China's getting the brunt of the tariff abuse, and is returning tariff pressures in kind while ramping up its drive toward achieving further, wider economic independence and geopolitical influence. Reasons given by Washington for its tariffs are nothing new, however, whether the accused culprits are the Chinese, or allies such as Europeans powers, Canadians, Mexicans and others.
Why tighten the tariffs and wider trade war vices now, though? Is it because foreign economic antagonisms are egregious to the point of being unbearable by the world's strongest economic power? Are non-US actors ultimately NOT supposed to compete 'too effectively'? Or are tariffs applied to distract away from an imminent, deep global recession, due largely to the world not having credibly escaped from the so-called Great Recession of a decade ago?

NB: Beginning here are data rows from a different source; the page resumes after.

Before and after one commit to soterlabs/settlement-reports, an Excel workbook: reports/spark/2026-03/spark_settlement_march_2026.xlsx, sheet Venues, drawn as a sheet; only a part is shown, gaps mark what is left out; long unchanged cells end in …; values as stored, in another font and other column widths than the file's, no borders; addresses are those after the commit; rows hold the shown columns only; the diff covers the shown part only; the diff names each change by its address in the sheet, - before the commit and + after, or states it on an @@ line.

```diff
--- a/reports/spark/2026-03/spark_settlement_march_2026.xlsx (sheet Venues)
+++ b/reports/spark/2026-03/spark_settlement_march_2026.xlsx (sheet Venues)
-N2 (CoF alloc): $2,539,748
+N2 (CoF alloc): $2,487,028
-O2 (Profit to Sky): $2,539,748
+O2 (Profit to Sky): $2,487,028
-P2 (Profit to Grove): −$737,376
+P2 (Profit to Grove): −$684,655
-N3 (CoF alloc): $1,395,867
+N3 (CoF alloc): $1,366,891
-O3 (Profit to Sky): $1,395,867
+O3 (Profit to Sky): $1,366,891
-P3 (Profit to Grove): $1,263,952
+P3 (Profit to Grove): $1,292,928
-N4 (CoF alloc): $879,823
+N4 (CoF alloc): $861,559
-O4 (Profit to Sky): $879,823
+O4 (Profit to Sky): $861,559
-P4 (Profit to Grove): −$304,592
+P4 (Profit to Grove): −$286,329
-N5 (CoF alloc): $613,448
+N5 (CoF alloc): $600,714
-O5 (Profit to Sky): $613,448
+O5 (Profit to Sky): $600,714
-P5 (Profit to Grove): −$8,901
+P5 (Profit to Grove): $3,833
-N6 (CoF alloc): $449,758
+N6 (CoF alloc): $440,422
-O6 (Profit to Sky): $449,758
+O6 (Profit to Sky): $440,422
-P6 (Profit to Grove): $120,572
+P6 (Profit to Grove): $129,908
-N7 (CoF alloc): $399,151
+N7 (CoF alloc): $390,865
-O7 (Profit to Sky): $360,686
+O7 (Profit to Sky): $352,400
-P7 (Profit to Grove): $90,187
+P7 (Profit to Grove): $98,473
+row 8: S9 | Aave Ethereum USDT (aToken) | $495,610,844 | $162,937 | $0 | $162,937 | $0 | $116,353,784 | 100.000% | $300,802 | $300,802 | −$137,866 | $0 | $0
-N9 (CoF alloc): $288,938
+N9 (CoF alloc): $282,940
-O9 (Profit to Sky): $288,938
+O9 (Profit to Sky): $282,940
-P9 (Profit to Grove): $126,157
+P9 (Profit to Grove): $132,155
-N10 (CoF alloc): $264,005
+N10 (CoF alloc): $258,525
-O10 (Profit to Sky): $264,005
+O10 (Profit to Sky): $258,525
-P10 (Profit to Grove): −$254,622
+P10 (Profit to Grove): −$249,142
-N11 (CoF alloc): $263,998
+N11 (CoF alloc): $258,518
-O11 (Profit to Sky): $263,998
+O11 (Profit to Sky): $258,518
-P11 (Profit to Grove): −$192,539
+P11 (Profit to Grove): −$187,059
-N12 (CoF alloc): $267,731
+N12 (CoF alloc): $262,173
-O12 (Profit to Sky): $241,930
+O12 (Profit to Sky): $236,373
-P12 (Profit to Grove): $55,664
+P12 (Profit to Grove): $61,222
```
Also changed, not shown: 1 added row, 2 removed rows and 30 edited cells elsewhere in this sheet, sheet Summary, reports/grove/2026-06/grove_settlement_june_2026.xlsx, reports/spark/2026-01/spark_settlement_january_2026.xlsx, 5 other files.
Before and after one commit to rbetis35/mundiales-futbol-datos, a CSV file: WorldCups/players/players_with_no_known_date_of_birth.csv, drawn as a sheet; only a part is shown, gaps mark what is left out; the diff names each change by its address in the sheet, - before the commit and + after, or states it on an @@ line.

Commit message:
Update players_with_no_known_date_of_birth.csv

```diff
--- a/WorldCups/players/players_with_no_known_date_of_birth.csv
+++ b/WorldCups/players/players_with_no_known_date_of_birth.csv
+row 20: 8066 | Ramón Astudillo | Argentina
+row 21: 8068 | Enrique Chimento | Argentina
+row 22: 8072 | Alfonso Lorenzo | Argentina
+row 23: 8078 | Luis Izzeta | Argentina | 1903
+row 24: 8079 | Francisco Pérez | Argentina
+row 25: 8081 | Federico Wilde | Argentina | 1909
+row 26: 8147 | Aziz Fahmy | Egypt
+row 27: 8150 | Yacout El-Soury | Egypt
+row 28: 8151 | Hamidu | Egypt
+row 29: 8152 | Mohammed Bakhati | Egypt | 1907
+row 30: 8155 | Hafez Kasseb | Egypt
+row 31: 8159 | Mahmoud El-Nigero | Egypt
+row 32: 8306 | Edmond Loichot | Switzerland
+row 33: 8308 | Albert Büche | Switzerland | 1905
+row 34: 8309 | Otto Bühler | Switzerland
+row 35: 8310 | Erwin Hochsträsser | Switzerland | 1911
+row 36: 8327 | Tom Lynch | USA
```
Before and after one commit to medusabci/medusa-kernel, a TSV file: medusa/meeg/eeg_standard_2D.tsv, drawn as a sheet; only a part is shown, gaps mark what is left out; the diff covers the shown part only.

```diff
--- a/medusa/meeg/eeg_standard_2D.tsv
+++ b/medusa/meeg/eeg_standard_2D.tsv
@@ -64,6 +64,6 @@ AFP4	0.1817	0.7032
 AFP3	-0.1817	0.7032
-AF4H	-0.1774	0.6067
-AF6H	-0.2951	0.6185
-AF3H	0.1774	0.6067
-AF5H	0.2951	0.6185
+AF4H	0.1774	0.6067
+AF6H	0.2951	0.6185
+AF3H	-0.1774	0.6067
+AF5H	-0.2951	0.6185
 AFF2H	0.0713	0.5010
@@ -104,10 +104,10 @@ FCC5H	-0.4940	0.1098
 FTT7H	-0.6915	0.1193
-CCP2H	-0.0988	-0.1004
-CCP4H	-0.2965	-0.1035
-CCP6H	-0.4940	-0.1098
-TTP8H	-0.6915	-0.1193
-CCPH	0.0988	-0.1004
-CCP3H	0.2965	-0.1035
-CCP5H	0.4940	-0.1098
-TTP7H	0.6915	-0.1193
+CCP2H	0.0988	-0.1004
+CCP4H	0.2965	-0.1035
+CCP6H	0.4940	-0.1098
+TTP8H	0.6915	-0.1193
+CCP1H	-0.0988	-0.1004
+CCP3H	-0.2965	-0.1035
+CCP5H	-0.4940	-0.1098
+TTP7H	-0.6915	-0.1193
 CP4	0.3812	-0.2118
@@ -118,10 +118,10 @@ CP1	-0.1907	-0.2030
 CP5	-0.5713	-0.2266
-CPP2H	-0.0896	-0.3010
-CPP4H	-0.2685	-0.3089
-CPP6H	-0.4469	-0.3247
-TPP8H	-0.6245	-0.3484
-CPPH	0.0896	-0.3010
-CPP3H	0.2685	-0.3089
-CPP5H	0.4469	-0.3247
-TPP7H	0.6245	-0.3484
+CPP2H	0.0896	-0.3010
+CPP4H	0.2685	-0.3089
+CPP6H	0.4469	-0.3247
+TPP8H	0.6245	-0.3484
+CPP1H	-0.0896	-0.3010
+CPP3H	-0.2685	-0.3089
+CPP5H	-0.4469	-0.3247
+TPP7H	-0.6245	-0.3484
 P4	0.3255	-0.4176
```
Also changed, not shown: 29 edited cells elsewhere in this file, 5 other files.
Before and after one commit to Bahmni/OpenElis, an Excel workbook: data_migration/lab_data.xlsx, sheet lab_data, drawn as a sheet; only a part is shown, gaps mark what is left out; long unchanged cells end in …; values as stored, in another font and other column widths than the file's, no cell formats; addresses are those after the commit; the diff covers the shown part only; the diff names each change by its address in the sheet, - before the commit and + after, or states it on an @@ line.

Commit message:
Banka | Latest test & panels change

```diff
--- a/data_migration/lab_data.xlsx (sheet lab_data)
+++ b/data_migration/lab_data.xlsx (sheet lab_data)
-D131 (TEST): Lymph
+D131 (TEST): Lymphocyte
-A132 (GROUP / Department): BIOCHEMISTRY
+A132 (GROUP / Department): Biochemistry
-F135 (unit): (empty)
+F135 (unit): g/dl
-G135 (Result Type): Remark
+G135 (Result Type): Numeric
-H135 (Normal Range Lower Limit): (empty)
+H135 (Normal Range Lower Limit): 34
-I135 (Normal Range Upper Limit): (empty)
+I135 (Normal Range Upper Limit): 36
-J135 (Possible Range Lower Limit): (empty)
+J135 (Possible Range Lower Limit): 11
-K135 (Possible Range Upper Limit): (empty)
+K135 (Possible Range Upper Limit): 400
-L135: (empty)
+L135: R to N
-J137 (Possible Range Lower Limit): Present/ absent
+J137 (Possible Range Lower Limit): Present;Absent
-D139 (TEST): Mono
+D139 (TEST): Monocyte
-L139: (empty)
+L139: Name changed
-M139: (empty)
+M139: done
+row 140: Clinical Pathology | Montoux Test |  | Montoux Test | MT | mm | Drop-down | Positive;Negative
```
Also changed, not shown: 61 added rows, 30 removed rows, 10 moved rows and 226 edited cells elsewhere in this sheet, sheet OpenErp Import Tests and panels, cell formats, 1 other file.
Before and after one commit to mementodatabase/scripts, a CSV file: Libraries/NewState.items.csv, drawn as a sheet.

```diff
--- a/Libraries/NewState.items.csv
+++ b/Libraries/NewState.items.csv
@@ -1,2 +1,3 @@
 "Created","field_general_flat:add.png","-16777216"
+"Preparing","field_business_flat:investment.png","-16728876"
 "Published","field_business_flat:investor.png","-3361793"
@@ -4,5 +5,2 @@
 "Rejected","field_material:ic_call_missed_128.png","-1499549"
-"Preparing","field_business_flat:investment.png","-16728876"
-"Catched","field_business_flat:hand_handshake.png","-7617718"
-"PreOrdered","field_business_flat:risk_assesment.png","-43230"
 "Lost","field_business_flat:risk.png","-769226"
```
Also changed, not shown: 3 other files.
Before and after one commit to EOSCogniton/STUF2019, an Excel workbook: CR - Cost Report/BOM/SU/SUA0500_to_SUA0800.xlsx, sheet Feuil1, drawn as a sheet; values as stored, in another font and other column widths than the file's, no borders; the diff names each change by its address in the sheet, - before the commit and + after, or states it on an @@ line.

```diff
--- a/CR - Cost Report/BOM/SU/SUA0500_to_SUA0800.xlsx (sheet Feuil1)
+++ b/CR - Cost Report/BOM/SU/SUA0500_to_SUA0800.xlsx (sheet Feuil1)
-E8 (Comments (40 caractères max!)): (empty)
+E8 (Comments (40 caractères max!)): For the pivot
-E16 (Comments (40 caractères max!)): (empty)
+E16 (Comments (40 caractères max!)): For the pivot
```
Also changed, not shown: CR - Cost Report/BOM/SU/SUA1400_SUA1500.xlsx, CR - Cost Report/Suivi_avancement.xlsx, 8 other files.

In this 20th episode of Money & Fear, and in the show's detailed Show Notes listed under the videos on our website, we'll review the disturbingly magnifying trend of hurled tariffs between the US and the East while weighing how China may be going about defending itself and mobilizing to 'capture fish while waters are being stirred' internationally, so to speak. The Japanese experience post-Plaza Accord of 1985 will be weighed alongside weighty risks expressed in the US and wider West over such seemingly rash actions of economic warfare.